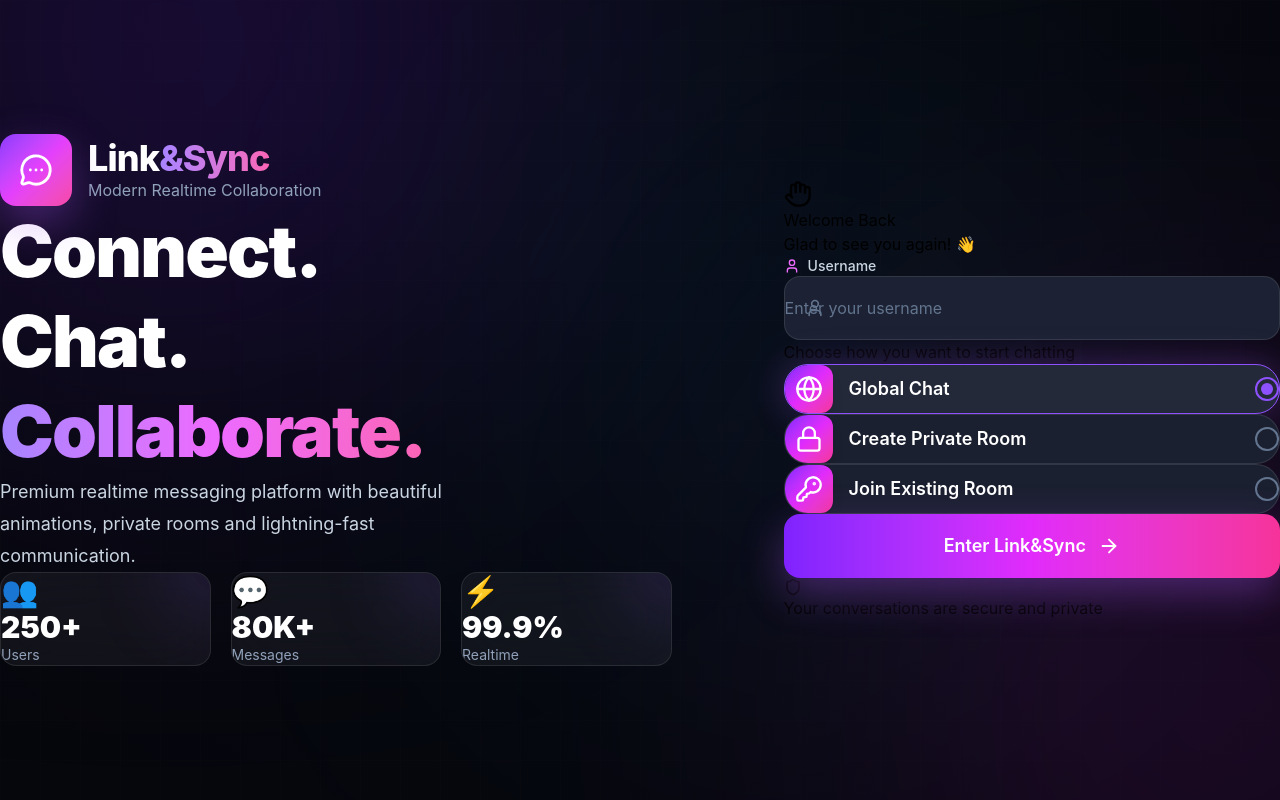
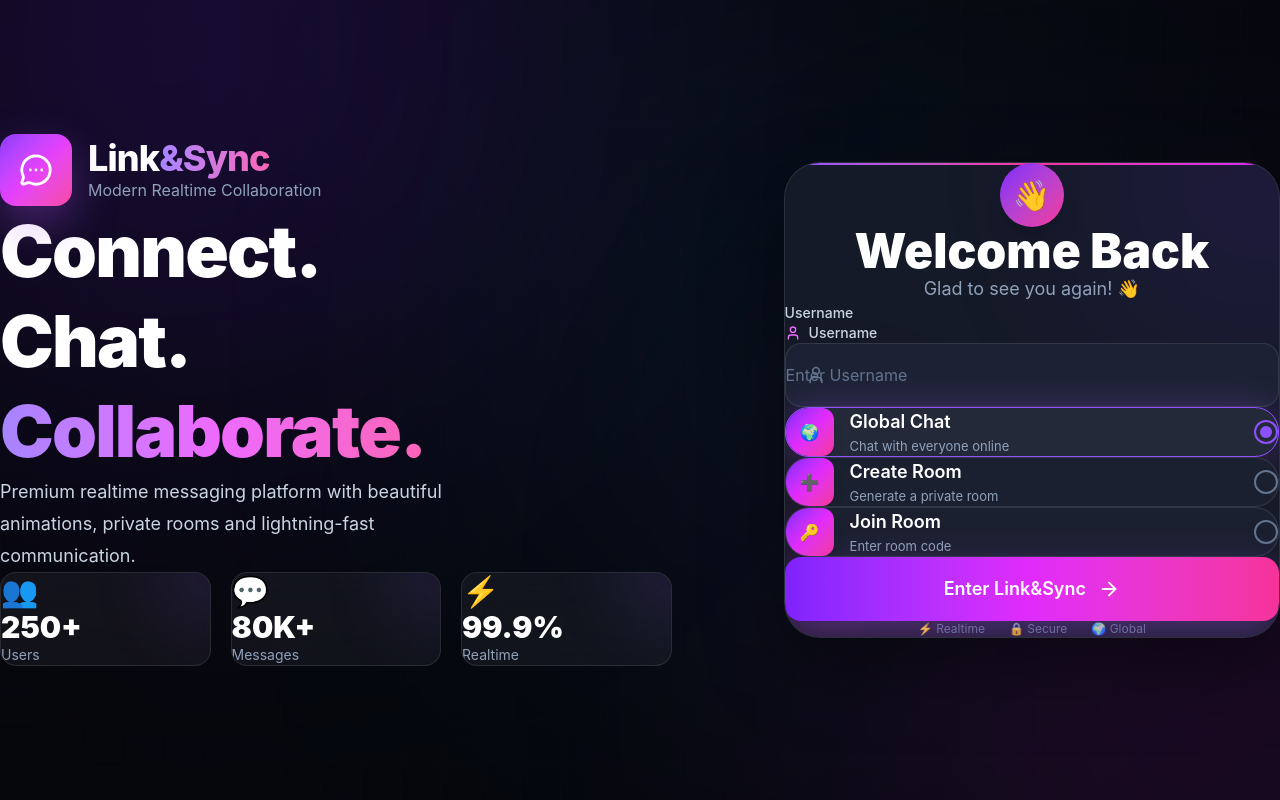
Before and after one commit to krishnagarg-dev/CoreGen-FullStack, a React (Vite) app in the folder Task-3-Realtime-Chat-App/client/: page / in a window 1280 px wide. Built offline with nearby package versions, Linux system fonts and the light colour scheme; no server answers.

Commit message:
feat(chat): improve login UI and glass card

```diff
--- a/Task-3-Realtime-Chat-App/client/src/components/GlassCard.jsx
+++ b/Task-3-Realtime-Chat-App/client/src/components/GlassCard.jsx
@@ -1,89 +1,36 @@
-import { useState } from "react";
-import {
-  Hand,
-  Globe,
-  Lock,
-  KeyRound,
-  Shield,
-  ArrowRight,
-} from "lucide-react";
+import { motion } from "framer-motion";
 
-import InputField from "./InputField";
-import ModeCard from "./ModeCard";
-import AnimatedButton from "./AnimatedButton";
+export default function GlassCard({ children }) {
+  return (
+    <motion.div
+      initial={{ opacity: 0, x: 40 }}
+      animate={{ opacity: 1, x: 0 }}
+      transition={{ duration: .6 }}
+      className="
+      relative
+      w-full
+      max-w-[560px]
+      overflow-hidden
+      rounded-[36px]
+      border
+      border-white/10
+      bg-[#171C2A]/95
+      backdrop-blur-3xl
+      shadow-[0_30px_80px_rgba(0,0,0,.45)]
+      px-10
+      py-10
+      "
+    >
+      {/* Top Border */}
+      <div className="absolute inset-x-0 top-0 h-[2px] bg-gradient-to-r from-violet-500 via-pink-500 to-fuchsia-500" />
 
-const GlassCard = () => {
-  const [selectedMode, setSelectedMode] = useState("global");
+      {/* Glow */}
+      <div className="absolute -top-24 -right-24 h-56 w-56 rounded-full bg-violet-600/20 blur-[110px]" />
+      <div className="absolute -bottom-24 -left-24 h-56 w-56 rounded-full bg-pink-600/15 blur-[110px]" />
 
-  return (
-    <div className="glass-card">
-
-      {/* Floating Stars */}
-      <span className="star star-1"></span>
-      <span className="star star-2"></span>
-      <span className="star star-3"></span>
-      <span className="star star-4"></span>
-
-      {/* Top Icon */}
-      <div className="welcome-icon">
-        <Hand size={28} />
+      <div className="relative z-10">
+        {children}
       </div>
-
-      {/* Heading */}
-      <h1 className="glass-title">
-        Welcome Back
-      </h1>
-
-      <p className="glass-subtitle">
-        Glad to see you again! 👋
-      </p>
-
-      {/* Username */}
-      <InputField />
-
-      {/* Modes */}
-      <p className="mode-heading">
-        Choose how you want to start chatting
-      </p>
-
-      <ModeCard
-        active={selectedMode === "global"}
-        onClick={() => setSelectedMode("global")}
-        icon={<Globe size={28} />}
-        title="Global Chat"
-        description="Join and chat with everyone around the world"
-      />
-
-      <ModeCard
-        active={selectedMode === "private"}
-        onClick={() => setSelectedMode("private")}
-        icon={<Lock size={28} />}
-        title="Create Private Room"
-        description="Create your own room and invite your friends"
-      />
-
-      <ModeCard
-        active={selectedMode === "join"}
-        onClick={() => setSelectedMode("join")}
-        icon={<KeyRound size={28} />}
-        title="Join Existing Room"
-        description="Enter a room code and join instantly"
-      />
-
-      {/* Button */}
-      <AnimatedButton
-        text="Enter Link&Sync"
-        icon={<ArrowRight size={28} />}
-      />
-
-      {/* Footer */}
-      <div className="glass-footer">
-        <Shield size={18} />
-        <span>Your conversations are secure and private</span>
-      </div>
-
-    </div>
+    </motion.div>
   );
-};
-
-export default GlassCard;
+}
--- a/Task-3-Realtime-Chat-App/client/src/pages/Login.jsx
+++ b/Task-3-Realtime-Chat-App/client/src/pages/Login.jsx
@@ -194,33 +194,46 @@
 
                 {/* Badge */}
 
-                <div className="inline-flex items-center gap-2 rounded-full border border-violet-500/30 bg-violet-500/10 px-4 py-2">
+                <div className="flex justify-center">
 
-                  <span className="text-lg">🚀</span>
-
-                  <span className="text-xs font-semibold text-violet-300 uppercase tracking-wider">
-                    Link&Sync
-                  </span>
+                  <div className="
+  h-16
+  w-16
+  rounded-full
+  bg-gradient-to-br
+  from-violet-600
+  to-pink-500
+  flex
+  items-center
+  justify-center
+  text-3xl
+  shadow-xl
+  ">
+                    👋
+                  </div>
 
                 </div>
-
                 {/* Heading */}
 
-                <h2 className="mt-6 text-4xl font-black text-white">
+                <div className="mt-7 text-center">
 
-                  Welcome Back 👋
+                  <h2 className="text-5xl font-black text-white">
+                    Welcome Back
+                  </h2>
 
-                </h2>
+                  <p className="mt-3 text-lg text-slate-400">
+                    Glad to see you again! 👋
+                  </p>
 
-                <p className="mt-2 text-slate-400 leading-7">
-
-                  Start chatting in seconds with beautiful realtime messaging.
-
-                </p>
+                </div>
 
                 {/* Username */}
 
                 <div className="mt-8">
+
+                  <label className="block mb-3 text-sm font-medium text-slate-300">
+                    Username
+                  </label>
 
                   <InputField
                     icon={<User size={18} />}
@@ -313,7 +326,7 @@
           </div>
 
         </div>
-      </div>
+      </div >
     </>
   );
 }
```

-*-

Could you give all of the data again exactly as written, omitting any pictures?

Before and after one commit to krishnagarg-dev/CoreGen-FullStack, a React (Vite) app in the folder Task-3-Realtime-Chat-App/client/: page / in a window 1280 px wide. Built offline with nearby package versions, Linux system fonts and the light colour scheme; no server answers.

Commit message:
feat(chat): improve login UI and glass card

```diff
--- a/Task-3-Realtime-Chat-App/client/src/components/GlassCard.jsx
+++ b/Task-3-Realtime-Chat-App/client/src/components/GlassCard.jsx
@@ -1,89 +1,36 @@
-import { useState } from "react";
-import {
-  Hand,
-  Globe,
-  Lock,
-  KeyRound,
-  Shield,
-  ArrowRight,
-} from "lucide-react";
+import { motion } from "framer-motion";
 
-import InputField from "./InputField";
-import ModeCard from "./ModeCard";
-import AnimatedButton from "./AnimatedButton";
+export default function GlassCard({ children }) {
+  return (
+    <motion.div
+      initial={{ opacity: 0, x: 40 }}
+      animate={{ opacity: 1, x: 0 }}
+      transition={{ duration: .6 }}
+      className="
+      relative
+      w-full
+      max-w-[560px]
+      overflow-hidden
+      rounded-[36px]
+      border
+      border-white/10
+      bg-[#171C2A]/95
+      backdrop-blur-3xl
+      shadow-[0_30px_80px_rgba(0,0,0,.45)]
+      px-10
+      py-10
+      "
+    >
+      {/* Top Border */}
+      <div className="absolute inset-x-0 top-0 h-[2px] bg-gradient-to-r from-violet-500 via-pink-500 to-fuchsia-500" />
 
-const GlassCard = () => {
-  const [selectedMode, setSelectedMode] = useState("global");
+      {/* Glow */}
+      <div className="absolute -top-24 -right-24 h-56 w-56 rounded-full bg-violet-600/20 blur-[110px]" />
+      <div className="absolute -bottom-24 -left-24 h-56 w-56 rounded-full bg-pink-600/15 blur-[110px]" />
 
-  return (
-    <div className="glass-card">
-
-      {/* Floating Stars */}
-      <span className="star star-1"></span>
-      <span className="star star-2"></span>
-      <span className="star star-3"></span>
-      <span className="star star-4"></span>
-
-      {/* Top Icon */}
-      <div className="welcome-icon">
-        <Hand size={28} />
+      <div className="relative z-10">
+        {children}
       </div>
-
-      {/* Heading */}
-      <h1 className="glass-title">
-        Welcome Back
-      </h1>
-
-      <p className="glass-subtitle">
-        Glad to see you again! 👋
-      </p>
-
-      {/* Username */}
-      <InputField />
-
-      {/* Modes */}
-      <p className="mode-heading">
-        Choose how you want to start chatting
-      </p>
-
-      <ModeCard
-        active={selectedMode === "global"}
-        onClick={() => setSelectedMode("global")}
-        icon={<Globe size={28} />}
-        title="Global Chat"
-        description="Join and chat with everyone around the world"
-      />
-
-      <ModeCard
-        active={selectedMode === "private"}
-        onClick={() => setSelectedMode("private")}
-        icon={<Lock size={28} />}
-        title="Create Private Room"
-        description="Create your own room and invite your friends"
-      />
-
-      <ModeCard
-        active={selectedMode === "join"}
-        onClick={() => setSelectedMode("join")}
-        icon={<KeyRound size={28} />}
-        title="Join Existing Room"
-        description="Enter a room code and join instantly"
-      />
-
-      {/* Button */}
-      <AnimatedButton
-        text="Enter Link&Sync"
-        icon={<ArrowRight size={28} />}
-      />
-
-      {/* Footer */}
-      <div className="glass-footer">
-        <Shield size={18} />
-        <span>Your conversations are secure and private</span>
-      </div>
-
-    </div>
+    </motion.div>
   );
-};
-
-export default GlassCard;
+}
--- a/Task-3-Realtime-Chat-App/client/src/pages/Login.jsx
+++ b/Task-3-Realtime-Chat-App/client/src/pages/Login.jsx
@@ -194,33 +194,46 @@
 
                 {/* Badge */}
 
-                <div className="inline-flex items-center gap-2 rounded-full border border-violet-500/30 bg-violet-500/10 px-4 py-2">
+                <div className="flex justify-center">
 
-                  <span className="text-lg">🚀</span>
-
-                  <span className="text-xs font-semibold text-violet-300 uppercase tracking-wider">
-                    Link&Sync
-                  </span>
+                  <div className="
+  h-16
+  w-16
+  rounded-full
+  bg-gradient-to-br
+  from-violet-600
+  to-pink-500
+  flex
+  items-center
+  justify-center
+  text-3xl
+  shadow-xl
+  ">
+                    👋
+                  </div>
 
                 </div>
-
                 {/* Heading */}
 
-                <h2 className="mt-6 text-4xl font-black text-white">
+                <div className="mt-7 text-center">
 
-                  Welcome Back 👋
+                  <h2 className="text-5xl font-black text-white">
+                    Welcome Back
+                  </h2>
 
-                </h2>
+                  <p className="mt-3 text-lg text-slate-400">
+                    Glad to see you again! 👋
+                  </p>
 
-                <p className="mt-2 text-slate-400 leading-7">
-
-                  Start chatting in seconds with beautiful realtime messaging.
-
-                </p>
+                </div>
 
                 {/* Username */}
 
                 <div className="mt-8">
+
+                  <label className="block mb-3 text-sm font-medium text-slate-300">
+                    Username
+                  </label>
 
                   <InputField
                     icon={<User size={18} />}
@@ -313,7 +326,7 @@
           </div>
 
         </div>
-      </div>
+      </div >
     </>
   );
 }
```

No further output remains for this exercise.